A Full* Win
Gwen Stembridge is Statewide Civic Engagement Director with Equality Ohio and a IFYC Fellows Alum ’05 claiming roots in Metro Atlanta, though she has called Cleveland, OH home for almost 9 years now. Reared in a LGBTQ-affirming United Methodist Church in Midtown Atlanta, she will always feel at home among pews, rainbows, and old hymns where she can loudly sing feminine pronouns over the tired male pronouns describing the divine. She never imagined being a “Career Queer” but has fallen deeply for the opportunity to meet powerholders where they are at and show them the beautiful possibilities that exist when you listen to and take direction from those with the most at stake.
“An employer who fires an individual for being homosexual or transgender fires that person for traits or actions it would not have questioned in members of a different sex. Sex plays a necessary and undisguisable role in the decision, exactly what Title VII forbids.”
Majority Opinion Bostock v. Clayton County
June 15th was a big day. Suddenly, with just an announcement from the Supreme Court, firing someone for their sexual orientation or gender identity became illegal. Millions of people can now be out at work and in their personal lives without fear of losing their jobs. The LGBTQ advocates I organize with at my dining room table home office this week are celebrating in our little zoom boxes on my computer, and yet something other than our physical distance still feels off.
When LGBTQ advocates see SCOTUS cases like this, we spend months preparing for the decision. We have contingency plans for full win, full loss, and everything in between. For this one, it has always been clear that the scope of this case was limited to employment, which means it will continue to be legal to kick someone out of housing and deny them access to public goods and services, including restrooms and baked cakes, because of their sexual orientation and/or gender identity. This case did not touch those areas of law that impact housing and public accommodations.
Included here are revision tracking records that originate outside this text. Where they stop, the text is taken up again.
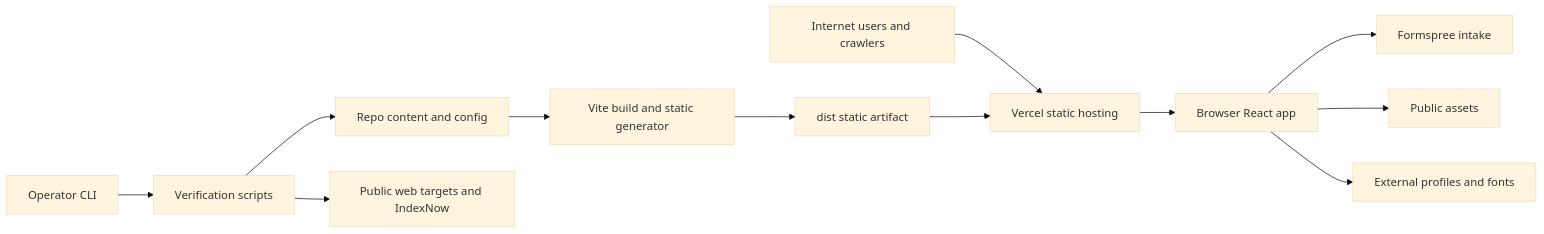
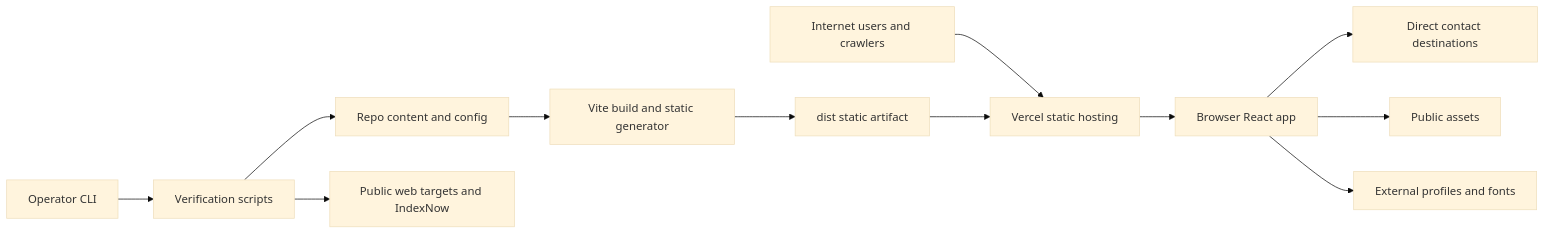
One commit to SulaymanB2024/Portfolio_Site changed the diagram in Portfolio_Site-threat-model.md. Above: the diagram before and after it, drawn with Mermaid (base theme). The commit also changed other lines of this file and 10 other files, not shown here.

First line of the commit message:
portfolio: reconcile direct contact and article reader recovery (#14)

````diff
--- a/Portfolio_Site-threat-model.md
+++ b/Portfolio_Site-threat-model.md
@@ -41,14 +43,14 @@
 ```mermaid
 flowchart LR
   A["Internet users and crawlers"] --> B["Vercel static hosting"]
   B --> C["Browser React app"]
-  C --> D["Formspree intake"]
+  C --> D["Direct contact destinations"]
   C --> E["Public assets"]
   C --> F["External profiles and fonts"]
   G["Repo content and config"] --> H["Vite build and static generator"]
   H --> I["dist static artifact"]
   I --> B
   J["Operator CLI"] --> K["Verification scripts"]
   K --> L["Public web targets and IndexNow"]
   K --> G
 ```
````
Though there are religious exemptions in current civil rights law and this case does not override religious liberty guaranteed by the first amendment, we will continue to see people and institutions of faith as the lead opposition to this decision. This is deeply disappointing to me as a person who grew up in a predominately LGBTQ faith community because I know it very possible to be both faithful and queer. It is incredibly disappointing that my United Methodist denomination is now a step behind the conservative Supreme Court of the United States.
I am torn because intellectually, I know how big it is that we got a full win. I know what this decision means for my friend who is working at a daycare with a fundamentalist Christian boss who has to hide not only her tattoo but also her fiancé. I know what this decision means for a family member who is still in the closet and has chosen a career path largely based on where they think they will be able to be out and transition. The attorneys and experts tell us this is as much a full win as it could be. So, cue the parades and rainbows and glitter, right? It’s Pride Month! We have to celebrate!
It is not just the gaping holes in legal protections that bother me. I think of the bright, glittered, corporatized pride parades of years past which stand in stark contrast to the marches we have seen the past few weeks. I was able to march alongside my friend, drag performer Kimmy Katarja (Under the Wig Podcast), at Pride in Cleveland the past few years. You can see us in the featured photo, her in gold glitz and me in my rainbow suspenders. This year, we did not meet up at Pride but instead at a Black Lives Matter march at the end of May. We both showed up intending to just join a car protest, in order to socially distance and protect out immunocompromised loved ones. We ended upright in the middle of things as police escalated violence, threw pepper spray bombs into the crowd, and we tried to transport supplies from cars and medic stations to the peaceful protesters in areas that were being hit the hardest by police wooden bullets and mace. Pride is supposed to be honoring and continuing the legacy of the black and brown Trans women who fought police brutality in the 60’s. Marsha P. Johnson and Silvia Rivera throwing bricks at police who raided their community space kickstarted a movement that led to so many of the wins we have today, including the recent SCOTUS Bostock decision. So why is it that the only way we’ve been celebrating Pride for years is with glitter corporate rainbow swag and not protesting in the damn streets!?
We white LGBTQ folks owe it to the Black Lives Matter movement for reminding us not only of the roots of pride but also why we get to be out as engineers, CEOs, and surgeons. We often gain those positions more because corporations steeped in white supremacy culture find it easier or “more of a fit” to hire someone white and gay than someone black and female. We have that privilege because black and brown leaders risked and lost and are still risking and losing their lives standing up to police violence and racism.
The attorneys and experts tell us this SCOTUS case is a full win. But it does not feel like a full win until Rayshard Brooks can sleep off a long day in the parking lot of a Wendy’s, wake up, and go back to his family. It does not feel like a full win until Brian Powers can live his full and authentic life and be celebrated in Akron, Ohio. Skye Mockabee and Brandi Bledsoe, Riah Milton and Dominique “Rem'Mie” Fells, Tony McDade, Brionna Taylor, George Floyd, and so many more certainly do not get to feel this “full” win. We need to celebrate Kimmy and other Black trans folks while they are alive. It is a celebration with an asterisk; a celebration with recognition that this is not a full win until it is a full win for everyone.